The “healthcare crisis”, by whatever name you choose, is likely to be the impetus for some changes in reimbursement going forward. Some may happen soon, some may take more time to be fully formulated and implemented. This article is one of several recently outlining some thoughts on how to change reimbursement. Will your practice or hospital be a net winner or a net loser as these changes go forward? Financial modeling and having a good idea where your costs can be changed, not just buy modicums of decrease but by changing the business model, may allow for better and faster reaction when the changes become more apparent.
A panel convened by a major medical group is recommending that Medicare heal its physician payment shortfalls with "drastic changes" in how it reimburses doctors and other providers, rather than seeking more taxpayer money. Medicare needs $138 billion over the next decade to avoid steep cuts in physician pay. In a report released Monday, the panel-mainly composed of doctors concludes that there are enough "marginal, harmful, ineffective, or unnecessary" services already being paid for in Medicare that outside funding is unnecessary.
Better pay for doctors who care and manage those with complicated medical problems could also come from money already in the health care system, according to the National Commission on Physician Payment Reform.
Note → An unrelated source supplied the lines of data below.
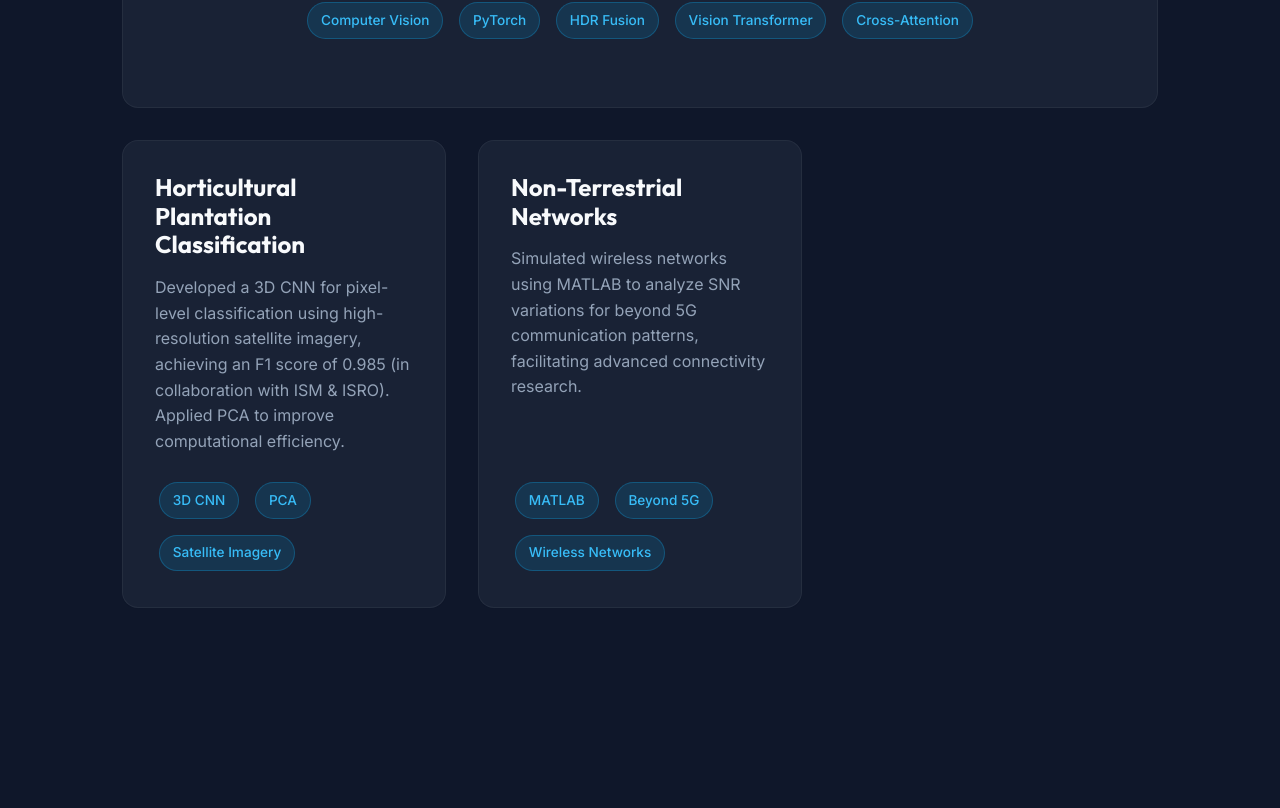
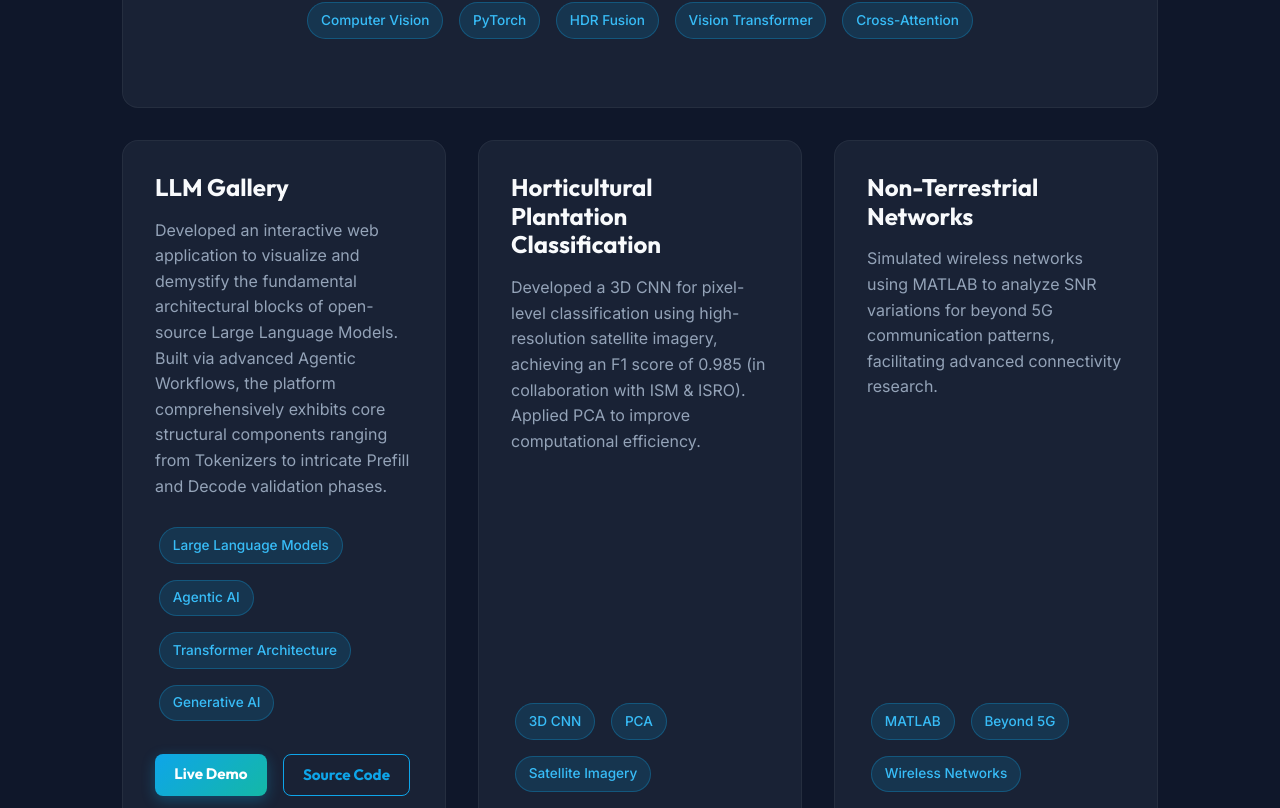
Before and after one commit to PrinceArya/Portfolio, a React (Vite) app: page / in a window 1280 px wide. Shown: the part 4285-5093 px from the top of the page. Built offline with nearby package versions, Linux system fonts and the light colour scheme.

Commit message:
Refine LLM Gallery project card with professional description and project links

```diff
--- a/src/components/Projects.jsx
+++ b/src/components/Projects.jsx
@@ -32,6 +32,27 @@ const Projects = () => {
         {/* Regular Projects */}
         <div className="project-card glass-card">
           <div className="project-content">
+            <h3 className="project-title" style={{ display: 'flex', alignItems: 'center', gap: '0.5rem' }}>
+              LLM Gallery
+            </h3>
+            <p className="project-desc">
+              Developed an interactive web application to visualize and demystify the fundamental architectural blocks of open-source Large Language Models. Built via advanced Agentic Workflows, the platform comprehensively exhibits core structural components ranging from Tokenizers to intricate Prefill and Decode validation phases.
+            </p>
+            <div className="project-tech">
+              <span className="badge">Large Language Models</span>
+              <span className="badge">Agentic AI</span>
+              <span className="badge">Transformer Architecture</span>
+              <span className="badge">Generative AI</span>
+            </div>
+            <div className="project-links" style={{ marginTop: '1.8rem', display: 'flex', gap: '1rem' }}>
+              <a href="https://princearya.github.io/LLM_Gallery/" target="_blank" rel="noopener noreferrer" className="cta-btn" style={{ padding: '0.5rem 1.2rem', fontSize: '0.95rem' }}>Live Demo</a>
+              <a href="https://github.com/PrinceArya/LLM_Gallery" target="_blank" rel="noopener noreferrer" className="cta-btn secondary" style={{ padding: '0.5rem 1.2rem', fontSize: '0.95rem' }}>Source Code</a>
+            </div>
+          </div>
+        </div>
+
+        <div className="project-card glass-card">
+          <div className="project-content">
             <h3 className="project-title">Horticultural Plantation Classification</h3>
             <p className="project-desc">
               Developed a 3D CNN for pixel-level classification using high-resolution satellite imagery, achieving an F1 score of 0.985 (in collaboration with ISM & ISRO). Applied PCA to improve computational efficiency.
```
The commission was put together by the Society of General Internal Medicine, which is made up of about 3,000 physicians on faculties at medical schools and teaching hospitals.
The panel also said Medicare could save money by targeting payments that vary based on where they are performed. As an example, the panel noted that Medicare pays $450 for an echocardiogram in a hospital, but only $180 when the procedure is performed in a doctor's office. "There's no reason for that whatsoever," said Kavita Patel, a doctor on the panel. Overall, the panel called for speedy changes in Medicare's fee-for-service payment system so that within five years doctors are paid in a way that rewards value, not volume.Source: Physician News Digest